3. Well, it seems that my letting my neoliberal freak flag fly on NAFTA has annoyed Robert Scott and Jeff Faux of the EPI. Lots to think about here...
Follow the links!

Here are the bloody awful facts about NAFTA from Jeff Faux writing about NAFTA's Impact on U.S. Workers, at the Economic Policy Institute Blog:

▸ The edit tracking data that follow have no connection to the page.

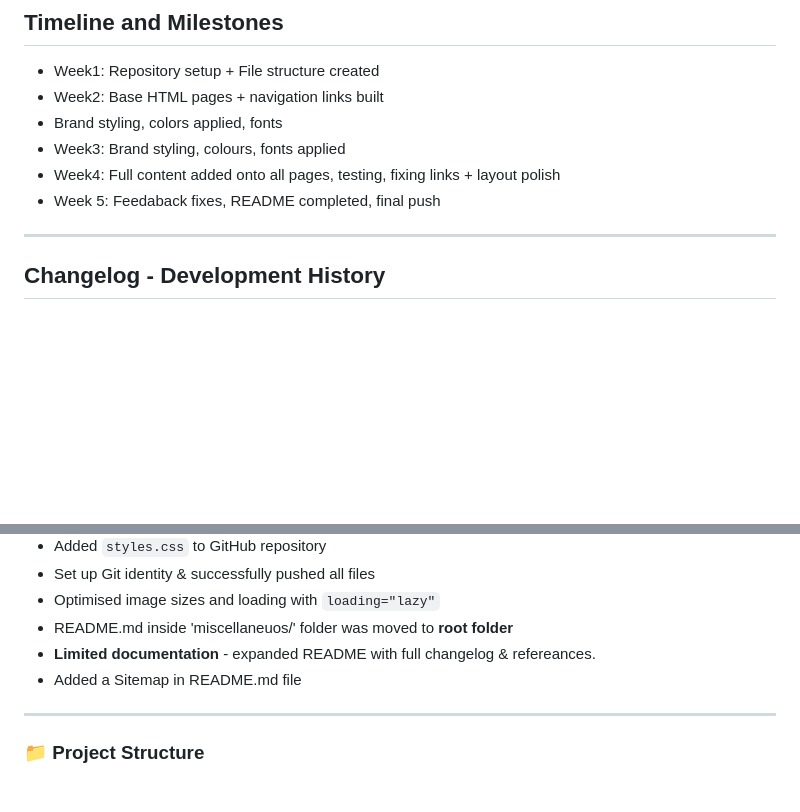
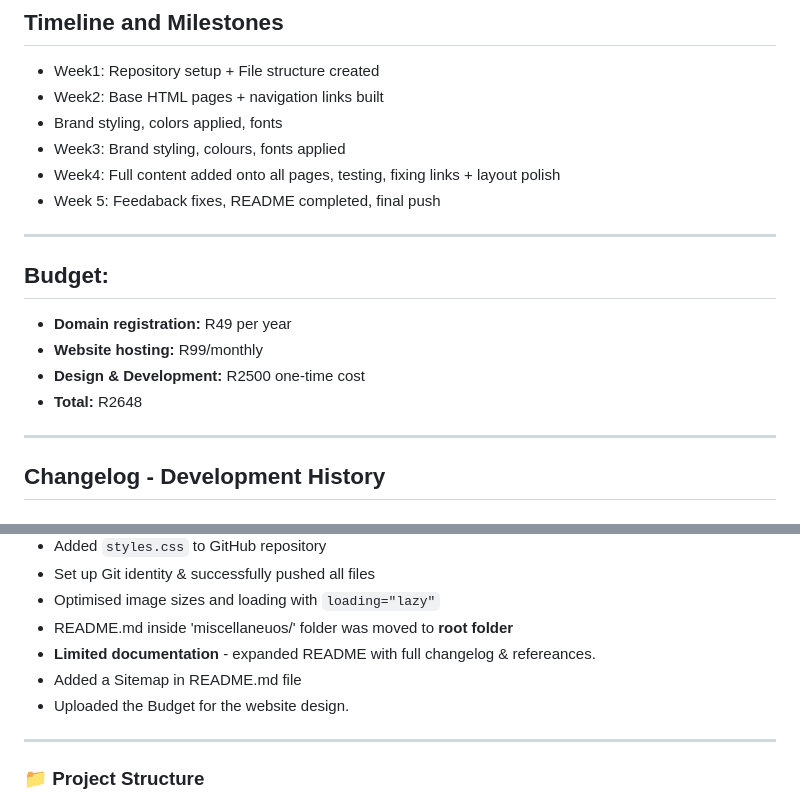
Before and after one commit to sinesipho-nondala/Sine-s-Root---Care, a Markdown page: README.md, 2 parts joined by grey strips. GitHub-like rendering; blank space fills up the shorter version.

Commit message:
Add budget details to README for project transparency

```diff
--- a/README.md
+++ b/README.md
@@ -36,7 +36,14 @@ Follow proper version control, file structure, and documentation standards.
 
 
 
+
 ---
+## Budget:
+- **Domain registration:** R49 per year
+- **Website hosting:** R99/monthly
+- **Design & Development:** R2500 one-time cost
+- **Total:** R2648
+------------------
 ## Changelog - Development History
 ### Version 1.1 - October 2026 (Resubmission / Part 2 Improvements)
 - **Moved README.md to root folder** - now visible on main repository page
@@ -75,6 +82,7 @@ Follow proper version control, file structure, and documentation standards.
 - README.md inside 'miscellaneuos/' folder was moved to **root folder**
 - **Limited documentation** - expanded README with full changelog & refereances.
 - Added a Sitemap in README.md file
+- Uploaded the Budget for the website design.
 -------
 
 ### 📁 Project Structure
```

NAFTA affected U.S. workers in four principal ways. First, it caused the loss of some 700,000 jobs as production moved to Mexico. Most of these losses came in California, Texas, Michigan, and other states where manufacturing is concentrated. To be sure, there were some job gains along the border in service and retail sectors resulting from increased trucking activity, but these gains are small in relation to the loses, and are in lower paying occupations. The vast majority of workers who lost jobs from NAFTA suffered a permanent loss of income.
Second, NAFTA strengthened the ability of U.S. employers to force workers to accept lower wages and benefits. As soon as NAFTA became law, corporate managers began telling their workers that their companies intended to move to Mexico unless the workers lowered the cost of their labor. In the midst of collective bargaining negotiations with unions, some companies would even start loading machinery into trucks that they said were bound for Mexico. The same threats were used to fight union organizing efforts. The message was: “If you vote in a union, we will move south of the border.” With NAFTA, corporations also could more easily blackmail local governments into giving them tax reductions and other subsidies.
Third, the destructive effect of NAFTA on the Mexican agricultural and small business sectors dislocated several million Mexican workers and their families, and was a major cause in the dramatic increase in undocumented workers flowing into the U.S. labor market. This put further downward pressure on U.S. wages, especially in the already lower paying market for less skilled labor.
Fourth, and ultimately most important, NAFTA was the template for rules of the emerging global economy, in which the benefits would flow to capital and the costs to labor. The U.S. governing class—in alliance with the financial elites of its trading partners—applied NAFTA’s principles to the World Trade Organization, to the policies of the World Bank and IMF, and to the deal under which employers of China’s huge supply of low-wage workers were allowed access to U.S. markets in exchange for allowing American multinational corporations the right to invest there

Sum of it All.

Ross Perot was right and the election in 1992 was what created Ferguson.